finshed so feel free to add comments and correct any obvious mistakes.
Here's the records we'll use as examples. They involve Mary Agnes Williams (daughter of John Williams and Anna Matthews). She married Anders Sørensen (son of Anders Sørensen and Anna ?) and they had a daughter Anna Sorensen, note the spelling change.
== Record types ==
The record types tell us what the record is about.
GRAMPS ID's use the first character to denote the type of item the ID refers to. Sticking to something already thought and taking the most relevant ones to stored records these can be used as the following tags for record types:
* I-- Individual
One possible shortcoming of using an event and/or individual based naming strategy is that it could "clash" with the relation between a filename and the source. This only applies to filenames that are a representation of a specific part of a source.
An example: having found the baptism record of Anna in page 51v of the 1843-1850 Baptism book of a certain Church we save the image (which displays pages 50v and 51f, i.e. it is an image of the "open book") and name it something like BAP--Anna--1850.png (just an example, any individual and role based mechanism will
yeld similar results). This works fine and allows one to easily extrapolate information from the file name.

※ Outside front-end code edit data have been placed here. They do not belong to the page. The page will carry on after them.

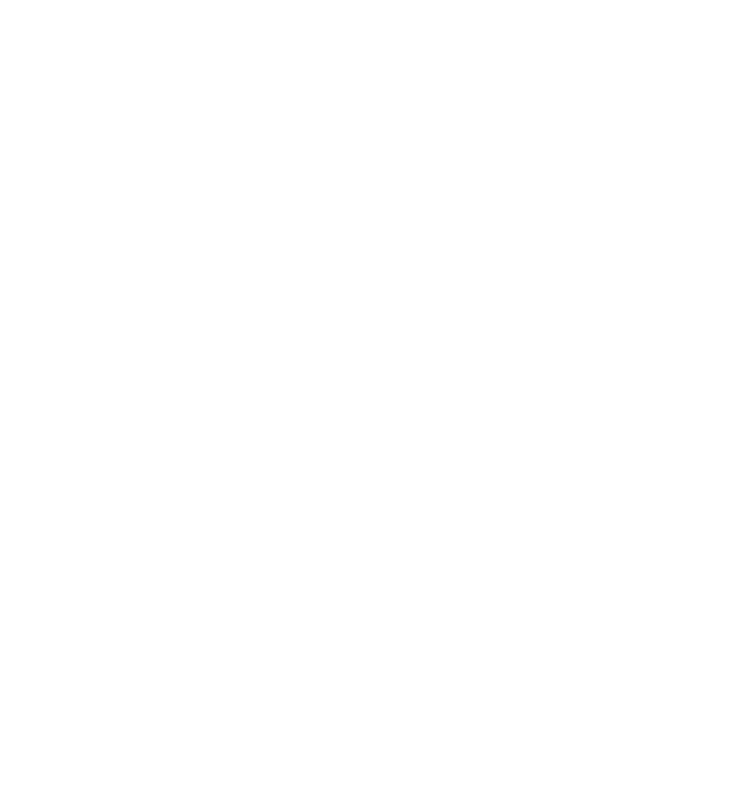
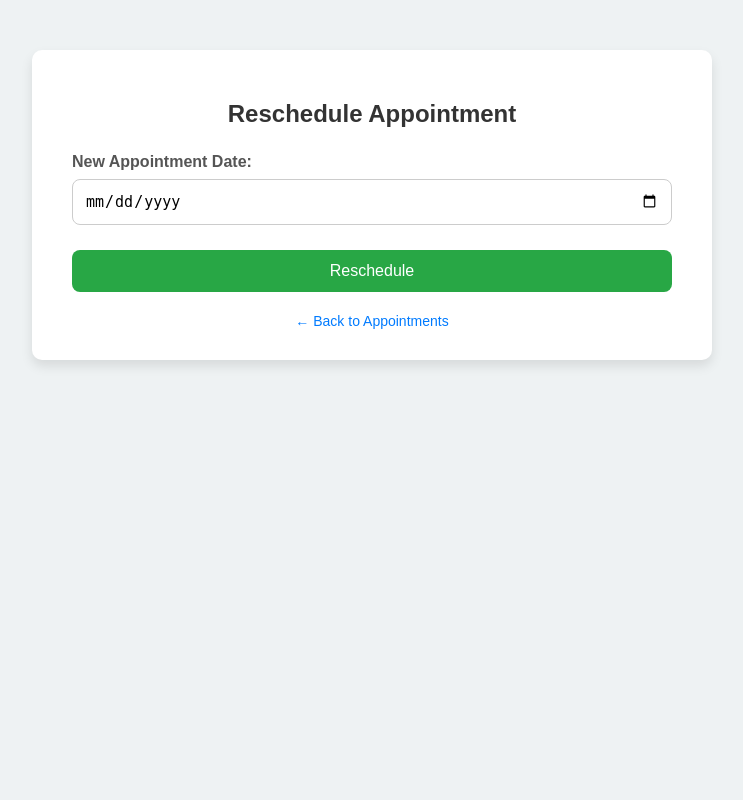
Before and after one commit to abhiopkrck/onlinegames.html, a PHP site: page /checkups/add_checkup.php?id=1 in a window 1280 px wide. Before the commit the part shown is empty. Shown: the whole page, without its empty margins (268-1011 px from the left). Run offline with PHP 8.4, Linux system fonts and the light colour scheme.

Commit message:
Update add_checkup.php

```diff
--- a/checkups/add_checkup.php
+++ b/checkups/add_checkup.php
@@ -1,3 +1,100 @@
-<?php
-// Add checkup.php
-?>
+<!DOCTYPE html>
+<html>
+<head>
+    <title>Reschedule Appointment</title>
+    <style>
+        body {
+            font-family: Arial, sans-serif;
+            background-color: #eef2f3;
+            margin: 0;
+            padding: 0;
+        }
+
+        .form-container {
+            background-color: #ffffff;
+            width: 90%;
+            max-width: 600px;
+            margin: 50px auto;
+            padding: 30px 40px;
+            border-radius: 10px;
+            box-shadow: 0 6px 12px rgba(0,0,0,0.1);
+        }
+
+        h2 {
+            text-align: center;
+            margin-bottom: 25px;
+            color: #333;
+        }
+
+        label {
+            display: block;
+            margin-top: 15px;
+            font-weight: bold;
+            color: #555;
+        }
+
+        input[type="date"],
+        input[type="hidden"] {
+            width: 100%;
+            padding: 12px;
+            margin-top: 8px;
+            border: 1px solid #ccc;
+            border-radius: 8px;
+            box-sizing: border-box;
+            font-size: 15px;
+        }
+
+        button {
+            margin-top: 25px;
+            width: 100%;
+            background-color: #28a745;
+            color: white;
+            font-size: 16px;
+            padding: 12px;
+            border: none;
+            border-radius: 8px;
+            cursor: pointer;
+            transition: background-color 0.3s;
+        }
+
+        button:hover {
+            background-color: #218838;
+        }
+
+        .back-link {
+            text-align: center;
+            margin-top: 20px;
+        }
+
+        .back-link a {
+            text-decoration: none;
+            color: #007bff;
+            font-size: 14px;
+        }
+
+        .back-link a:hover {
+            text-decoration: underline;
+        }
+    </style>
+</head>
+<body>
+
+<div class="form-container">
+    <h2>Reschedule Appointment</h2>
+    <form method="POST" action="appointments_controller.php">
+        <input type="hidden" name="reschedule_appointment" value="1">
+        <input type="hidden" name="appointment_id" value="<?php echo $_GET['id']; ?>">
+
+        <label for="new_date">New Appointment Date:</label>
+        <input type="date" id="new_date" name="new_date" required>
+
+        <button type="submit">Reschedule</button>
+    </form>
+
+    <div class="back-link">
+        <a href="view_appointments.php">← Back to Appointments</a>
+    </div>
+</div>
+
+</body>
+</html>
```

However, we latter find that in the exact same page, but a few paragraphs below, we have the baptism record of another individual, from another part of the family tree. While we can simply use the original file it wouldn't convey the right information. We can duplicate the file, but that doesn't make much sense, especially since when adding the file to the Source gallery we would end up with a duplicate, which makes little sense.
One way to deal with this is to use a purely source-based approach in naming the files. The downside is that event and individual information can't be gleaned by looking at the file name - one would have to use
GRAMPS itself to maintain the appropriate relations, which is after all something that is part of the source referencing work that should be done. On the other hand, and when talking about Sources that are books, it allows for easy grouping of content related to the same source, e.g. all the relevante pages on a certain book. An example filename would be "PBL--BAP3--F51-52.png", where PBL is the short name of the source author and BAP3 the short name of the specific source. Longer, more descriptive filenames could be used by using full names instead of codes .
= See also =
* [[Organise your records]]
= External links =
* [http://whatdoiknow.org/archives/000442.shtml File Naming / Organization Methods?] from [http://whatdoiknow.org What do I know?]